Japanese forces in Papua New Guinea were confined to a couple of tiny pockets in the north, when the war ended. Rabaul, from where so many of the Japanese naval operations had originated was neutralized in early 1944 after the Americans, not wanting a bloody, months long battle decided to strangle the Japanese base with air and naval power. The Solomon Islands were liberated by the end of 1943.

Ardern meets Trump


The handshake was not a crusher. Unlike the potentially crushing power of the office of the man who shook Prime Minister Jacinda Arderns hand earlier today. As T.P.P. negotiations roll on we look at the major issues where New Zealand and America might dis/agree on.

It will be interesting to see how a decidedly left leaning New Zealand Government will get on with the most far right Government America has ever had. Mr Trump stands for a lot of the things that Ms Ardern and her Labour/New Zealand First/Green Party coalition balk at point blank, such as considering military spending as essential to the economy, cutting taxes, rolling back environmental laws and getting out of the Paris Climate Accord.

Mr Trump withdrew the United States from the Trans Pacific Partnership Agreement within a couple of days of taking office in January. Despite most of the Labour Party grass roots and both of her support parties being totally against the T.P.P.A., Ms Ardern seems content to sign the agreement with a few more concessions. Mr Trump is on this rare occasion on the right side of history, whereas New Zealand and the other countries negotiating are going to end up on the wrong side.

Mr Trump’s administration might not yet be fully aware of New Zealand’s attempts to get some of the refugees from Manus Island. How much it impacts on a supposed deal being negotiated between Australia and the United States remains to be seen. It would not be the first time New Zealand has interceded on Australian refugee. We took some of the refugees from the M.V. Tampa, a freighter that the John Howard Government claimed was carrying terrorists and baby drowners in 2001. Those refugees turned out to be quite an asset, with all contributing substantially to their adopted New Zealand communities, setting up small businesses and becoming doctors and lawyers. Hopefully Mr Trump sees the Australian xenophobia for what it is and offers to take some instead of being sucked into Peter Duttons hate machine.

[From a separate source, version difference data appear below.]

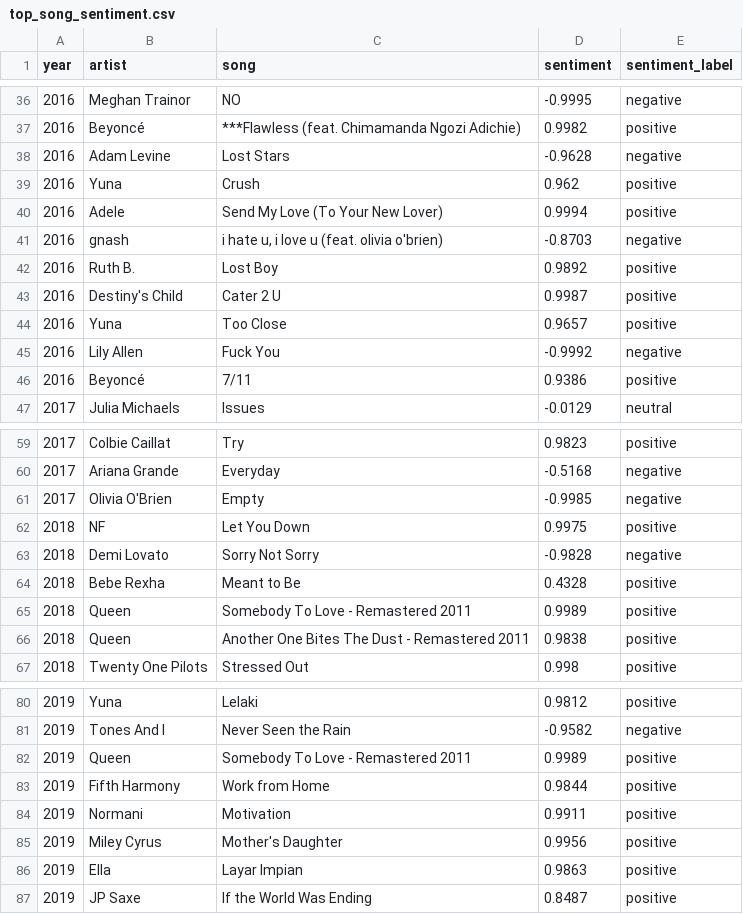
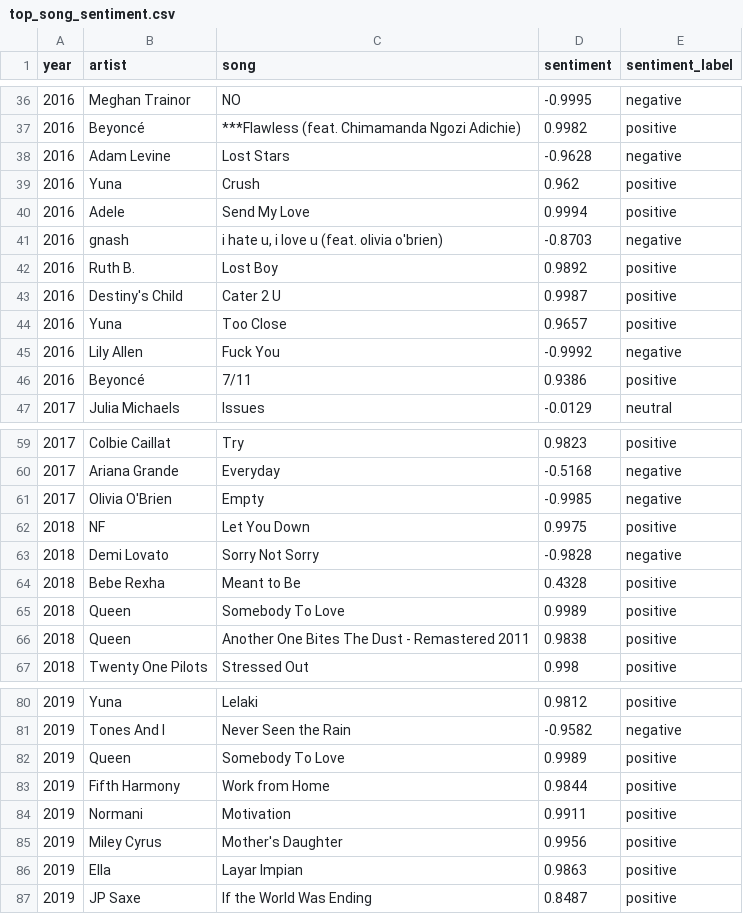
Before and after one commit to asyikin22/Python-for-Data-Analysis, a CSV file: PROJECTS/Spotify/top_song_sentiment.csv, drawn as a sheet; only a part is shown, gaps mark what is left out.

```diff
--- a/PROJECTS/Spotify/top_song_sentiment.csv
+++ b/PROJECTS/Spotify/top_song_sentiment.csv
@@ -39,3 +39,3 @@ year,artist,song,sentiment,sentiment_label
 2016,Yuna,Crush,0.962,positive
-2016,Adele,Send My Love (To Your New Lover),0.9994,positive
+2016,Adele,Send My Love,0.9994,positive
 2016,gnash,"i hate u, i love u (feat. olivia o'brien)",-0.8703,negative
@@ -64,3 +64,3 @@ year,artist,song,sentiment,sentiment_label
 2018,Bebe Rexha,Meant to Be,0.4328,positive
-2018,Queen,Somebody To Love - Remastered 2011,0.9989,positive
+2018,Queen,Somebody To Love,0.9989,positive
 2018,Queen,Another One Bites The Dust - Remastered 2011,0.9838,positive
@@ -81,3 +81,3 @@ year,artist,song,sentiment,sentiment_label
 2019,Tones And I,Never Seen the Rain,-0.9582,negative
-2019,Queen,Somebody To Love - Remastered 2011,0.9989,positive
+2019,Queen,Somebody To Love,0.9989,positive
 2019,Fifth Harmony,Work from Home,0.9844,positive
```
Also changed, not shown: 28 other files.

New Zealand is a small bit player in the North Korean issue, but a potentially valuable one. Foreign Affairs Minister Winston Peters has had prior experience negotiating with North Koreans and they invited him to visit Pyongyang, something that few other leaders have been offered. Aside from supporting the rule of international law at the United Nations and trying to get all sides to dial down the rhetoric, there is not realistically much else that New Zealand can help the United States with on this topic. No one will win if a war starts on this.

On the subject of climate change, New Zealand needs to stand firm, invest heavily in renewables and look at what sorts of environmentally responsible technologies it can develop, patent and export overseas. In short it needs to go in the opposite direction to the United States, which will find itself isolated by the international community in some respects – something New Zealand cannot afford to do.

Mr Trumps performance on the world stage, including his bellicose rhetoric against North Korea and Iran will also be watched closely. When he tweets the world takes notice just incase it is a foreign policy announcement. No doubt Ms Ardern and her press secretary keep close tabs on @realDonaldTrump and @POTUS.

America’s black and white view of the world ignores many, many shades of grey. New Zealanders seem to understand that they exist, but not why. Understanding those shades and where they fit into the spectrum – whether we agree with their purpose being another story altogether – is important, as is getting past the left-right political spectrum which is thoroughly redundant. Perhaps the most important thing though is not following this nonsense of “the enemy of my enemy is my friend”. Whilst this remains the thinking in Washington, we need to keep America at arms length, something I think Ms Ardern understands, but Mr Trump does not.